→ **BRIEF**:
When a record contains an image, skip the image and retype the rest of that record exactly.
⟨
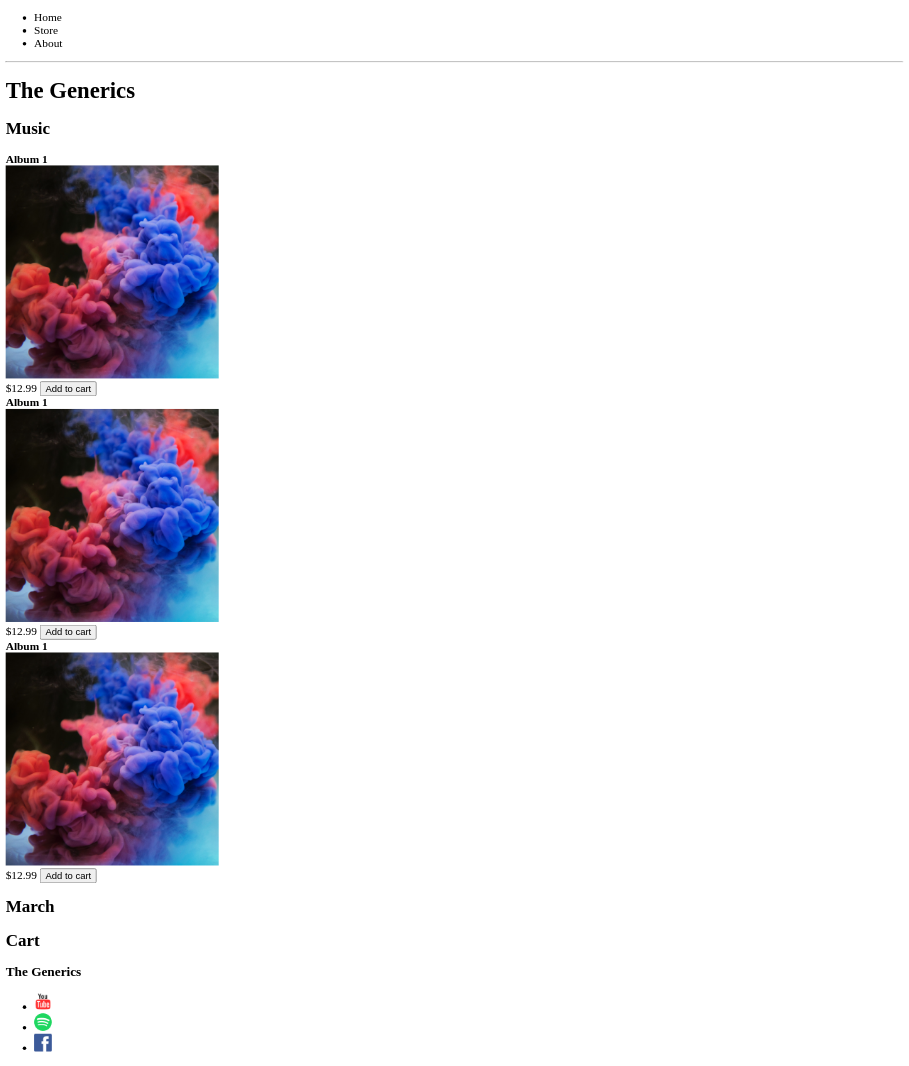
Repository: nazmulhaquep/WebDesign
Page: store.html
An editor plug-in stored every save of this project. The page is shown before and after the next save, followed by the edit.
The browser window is 1280 px wide. The pictures show the whole page, at 71% of full size.

Above is the page before, as saved 2023-11-22 12:49:05.

### store.html
<!DOCTYPE html>
<html lang="en">
<head>
    <meta charset="UTF-8">
    <meta name="viewport" content="width=device-width, initial-scale=1.0">
    <title>The Generics | Store</title>
    <meta name="description" content="This is the description">
</head>
<body>
    <header>
        <nav>
            <ul>
                <li>Home</li>
                <li>Store</li>
                <li>About</li>
            </ul>
        </nav>
        <hr/>
        <h1> The Generics </h1>
    </header>

    <section>
        <h2>Music</h2>
        <div>
            <div>
                <strong>Album 1</strong>
            </div>
            <img src="images/Album 1.png"/>
            <div>
                <span>$12.99</span>
                <button>Add to cart</button>
            </div>
        </div>

        <div>
            <div>
                <strong>Album 1</strong>
            </div>
            <img src="images/Album 1.png"/>
            <div>
                <span>$12.99</span>
                <button>Add to cart</button>
            </div>
        </div>

        <div>
            <div>
                <strong>Album 1</strong>
            </div>
            <img src="images/Album 1.png"/>
            <div>
                <span>$12.99</span>
                <button>Add to cart</button>
            </div>
        </div>
    </section>

    <section>
        <h2>March</h2>
    </section>

    <section>
        <h2>Cart</h2>
    </section>
    <footer>
        <h3>The Generics</h3>
        <ul>
            <li><img src="images/YouTube Logo.png"> </li>
            <li><img src="images/Spotify Logo.png"> </li>
            <li><img src="images/Facebook Logo.png"> </li>
        </ul>
    </footer>
</body>
</html>

After the next save:
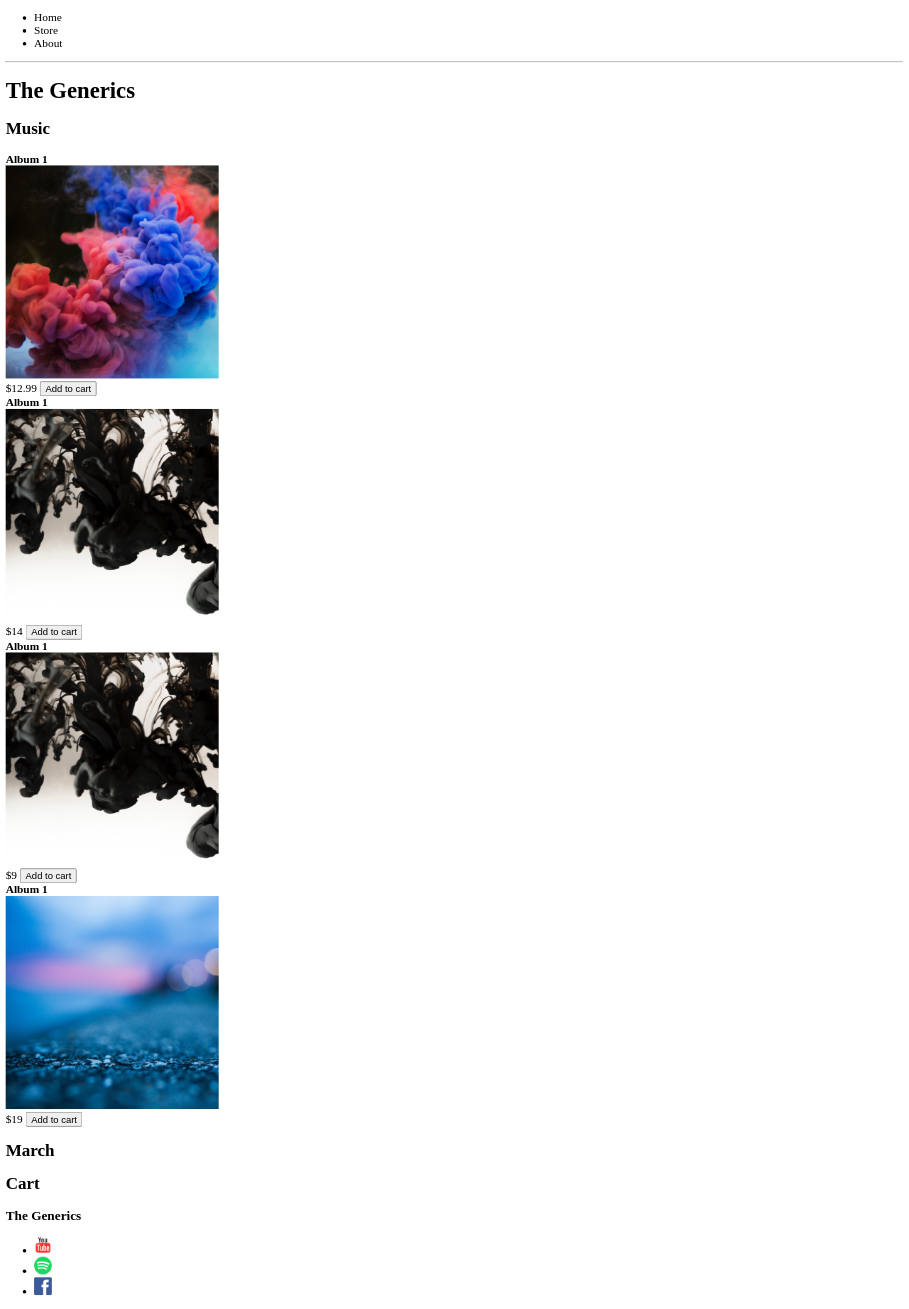
Saved 62 s later.
--- a/store.html
+++ b/store.html
@@ -36,9 +36,9 @@
             <div>
                 <strong>Album 1</strong>
             </div>
-            <img src="images/Album 1.png"/>
+            <img src="images/Album 2.png"/>
             <div>
-                <span>$12.99</span>
+                <span>$14</span>
                 <button>Add to cart</button>
             </div>
         </div>
@@ -47,9 +47,20 @@
             <div>
                 <strong>Album 1</strong>
             </div>
-            <img src="images/Album 1.png"/>
+            <img src="images/Album 2.png"/>
             <div>
-                <span>$12.99</span>
+                <span>$9</span>
+                <button>Add to cart</button>
+            </div>
+        </div>
+
+        <div>
+            <div>
+                <strong>Album 1</strong>
+            </div>
+            <img src="images/Album 4.png"/>
+            <div>
+                <span>$19</span>
                 <button>Add to cart</button>
             </div>
         </div>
⟩
→ **EXERCISE OUTPUT**:
Repository: nazmulhaquep/WebDesign
Page: store.html
An editor plug-in stored every save of this project. The page is shown before and after the next save, followed by the edit.
The browser window is 1280 px wide. The pictures show the whole page, at 71% of full size.

Above is the page before, as saved 2023-11-22 12:49:05.

### store.html
<!DOCTYPE html>
<html lang="en">
<head>
    <meta charset="UTF-8">
    <meta name="viewport" content="width=device-width, initial-scale=1.0">
    <title>The Generics | Store</title>
    <meta name="description" content="This is the description">
</head>
<body>
    <header>
        <nav>
            <ul>
                <li>Home</li>
                <li>Store</li>
                <li>About</li>
            </ul>
        </nav>
        <hr/>
        <h1> The Generics </h1>
    </header>

    <section>
        <h2>Music</h2>
        <div>
            <div>
                <strong>Album 1</strong>
            </div>
            <img src="images/Album 1.png"/>
            <div>
                <span>$12.99</span>
                <button>Add to cart</button>
            </div>
        </div>

        <div>
            <div>
                <strong>Album 1</strong>
            </div>
            <img src="images/Album 1.png"/>
            <div>
                <span>$12.99</span>
                <button>Add to cart</button>
            </div>
        </div>

        <div>
            <div>
                <strong>Album 1</strong>
            </div>
            <img src="images/Album 1.png"/>
            <div>
                <span>$12.99</span>
                <button>Add to cart</button>
            </div>
        </div>
    </section>

    <section>
        <h2>March</h2>
    </section>

    <section>
        <h2>Cart</h2>
    </section>
    <footer>
        <h3>The Generics</h3>
        <ul>
            <li><img src="images/YouTube Logo.png"> </li>
            <li><img src="images/Spotify Logo.png"> </li>
            <li><img src="images/Facebook Logo.png"> </li>
        </ul>
    </footer>
</body>
</html>

After the next save:
Saved 62 s later.
--- a/store.html
+++ b/store.html
@@ -36,9 +36,9 @@
             <div>
                 <strong>Album 1</strong>
             </div>
-            <img src="images/Album 1.png"/>
+            <img src="images/Album 2.png"/>
             <div>
-                <span>$12.99</span>
+                <span>$14</span>
                 <button>Add to cart</button>
             </div>
         </div>
@@ -47,9 +47,20 @@
             <div>
                 <strong>Album 1</strong>
             </div>
-            <img src="images/Album 1.png"/>
+            <img src="images/Album 2.png"/>
             <div>
-                <span>$12.99</span>
+                <span>$9</span>
+                <button>Add to cart</button>
+            </div>
+        </div>
+
+        <div>
+            <div>
+                <strong>Album 1</strong>
+            </div>
+            <img src="images/Album 4.png"/>
+            <div>
+                <span>$19</span>
                 <button>Add to cart</button>
             </div>
         </div>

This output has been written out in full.